• [INFORMATION SHOWN]
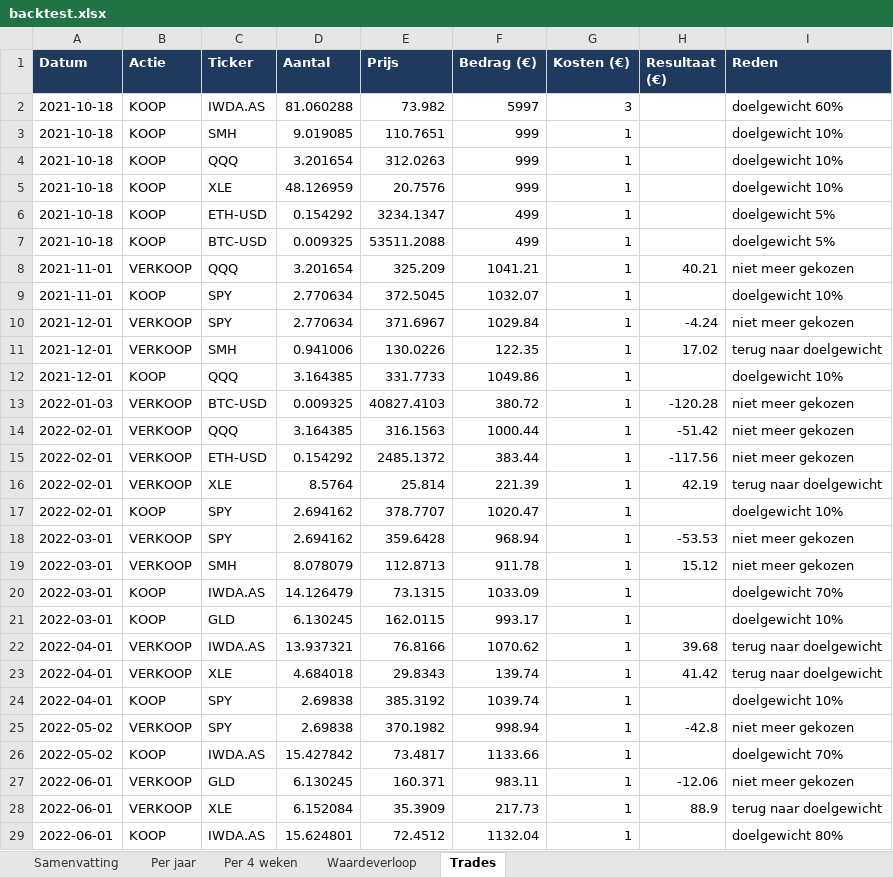
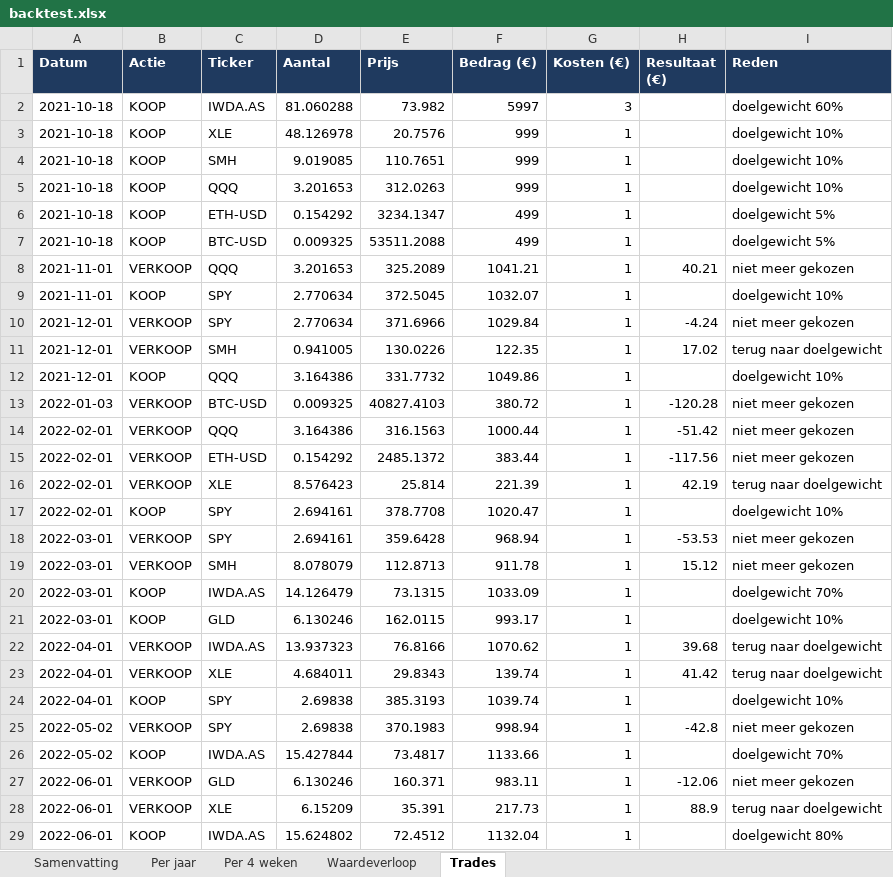
Before and after one commit to Sewpersonic/trend-agent, an Excel workbook: backtest/controle-alleen-etf/backtest.xlsx, sheet Trades, drawn as a sheet; only a part is shown; values as stored, in another font and other column widths than the file's, no borders; removed rows and columns are numbered as before the commit, all else as after; the diff covers the shown part only; the diff names each change by its address in the sheet, - before the commit and + after, or states it on an @@ line.

```diff
--- a/backtest/controle-alleen-etf/backtest.xlsx (sheet Trades)
+++ b/backtest/controle-alleen-etf/backtest.xlsx (sheet Trades)
+row 3: 2021-10-18 | KOOP | XLE | 48.126978 | 20.7576 | 999 | 1 |  | doelgewicht 10%
-D5 (Aantal): 3.201654
+D5 (Aantal): 3.201653
-row 5: 2021-10-18 | KOOP | XLE | 48.126959 | 20.7576 | 999 | 1 |  | doelgewicht 10%
-D8 (Aantal): 3.201654
+D8 (Aantal): 3.201653
-E8 (Prijs): 325.209
+E8 (Prijs): 325.2089
-E10 (Prijs): 371.6967
+E10 (Prijs): 371.6966
-D11 (Aantal): 0.941006
+D11 (Aantal): 0.941005
-D12 (Aantal): 3.164385
+D12 (Aantal): 3.164386
-E12 (Prijs): 331.7733
+E12 (Prijs): 331.7732
-D14 (Aantal): 3.164385
+D14 (Aantal): 3.164386
-D16 (Aantal): 8.5764
+D16 (Aantal): 8.576423
-D17:D18 (Aantal): 2.694162
+D17:D18 (Aantal): 2.694161
-E17 (Prijs): 378.7707
+E17 (Prijs): 378.7708
-D21 (Aantal): 6.130245
+D21 (Aantal): 6.130246
-D22 (Aantal): 13.937321
+D22 (Aantal): 13.937323
-D23 (Aantal): 4.684018
+D23 (Aantal): 4.684011
-E24 (Prijs): 385.3192
+E24 (Prijs): 385.3193
-E25 (Prijs): 370.1982
+E25 (Prijs): 370.1983
-D26 (Aantal): 15.427842
+D26 (Aantal): 15.427844
-D27 (Aantal): 6.130245
+D27 (Aantal): 6.130246
-D28 (Aantal): 6.152084
+D28 (Aantal): 6.15209
-E28 (Prijs): 35.3909
+E28 (Prijs): 35.391
-D29 (Aantal): 15.624801
+D29 (Aantal): 15.624802
```
Also changed, not shown: 5 added rows, 3 removed rows and 209 edited cells elsewhere in this sheet, sheet Waardeverloop, sheet Samenvatting, sheet Per jaar, sheet Per 4 weken, backtest/controle-zonder-crypto/backtest.xlsx, backtest/investeerder/backtest.xlsx, 9 other files.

• [PROBLEM STATEMENT]
Return the lines of the records that include the string "Trades".

• [TASK ANSWER]
Before and after one commit to Sewpersonic/trend-agent, an Excel workbook: backtest/controle-alleen-etf/backtest.xlsx, sheet Trades, drawn as a sheet; only a part is shown; values as stored, in another font and other column widths than the file's, no borders; removed rows and columns are numbered as before the commit, all else as after; the diff covers the shown part only; the diff names each change by its address in the sheet, - before the commit and + after, or states it on an @@ line.
--- a/backtest/controle-alleen-etf/backtest.xlsx (sheet Trades)
+++ b/backtest/controle-alleen-etf/backtest.xlsx (sheet Trades)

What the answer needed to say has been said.